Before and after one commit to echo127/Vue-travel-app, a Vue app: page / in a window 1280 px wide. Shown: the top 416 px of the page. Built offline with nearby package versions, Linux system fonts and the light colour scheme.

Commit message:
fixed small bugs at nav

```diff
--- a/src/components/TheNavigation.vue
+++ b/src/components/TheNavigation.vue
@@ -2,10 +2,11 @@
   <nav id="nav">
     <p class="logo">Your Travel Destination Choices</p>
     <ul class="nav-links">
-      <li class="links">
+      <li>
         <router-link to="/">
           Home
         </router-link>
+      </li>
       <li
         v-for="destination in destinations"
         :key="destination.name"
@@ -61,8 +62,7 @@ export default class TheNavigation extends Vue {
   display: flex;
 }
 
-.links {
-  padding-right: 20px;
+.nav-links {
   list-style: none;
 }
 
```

| Goal of the exercise |
Go through the records and copy all of them exactly.

| Solution to this exercise |
Before and after one commit to echo127/Vue-travel-app, a Vue app: page / in a window 1280 px wide. Shown: the top 416 px of the page. Built offline with nearby package versions, Linux system fonts and the light colour scheme.

Commit message:
fixed small bugs at nav

```diff
--- a/src/components/TheNavigation.vue
+++ b/src/components/TheNavigation.vue
@@ -2,10 +2,11 @@
   <nav id="nav">
     <p class="logo">Your Travel Destination Choices</p>
     <ul class="nav-links">
-      <li class="links">
+      <li>
         <router-link to="/">
           Home
         </router-link>
+      </li>
       <li
         v-for="destination in destinations"
         :key="destination.name"
@@ -61,8 +62,7 @@ export default class TheNavigation extends Vue {
   display: flex;
 }
 
-.links {
-  padding-right: 20px;
+.nav-links {
   list-style: none;
 }
 
```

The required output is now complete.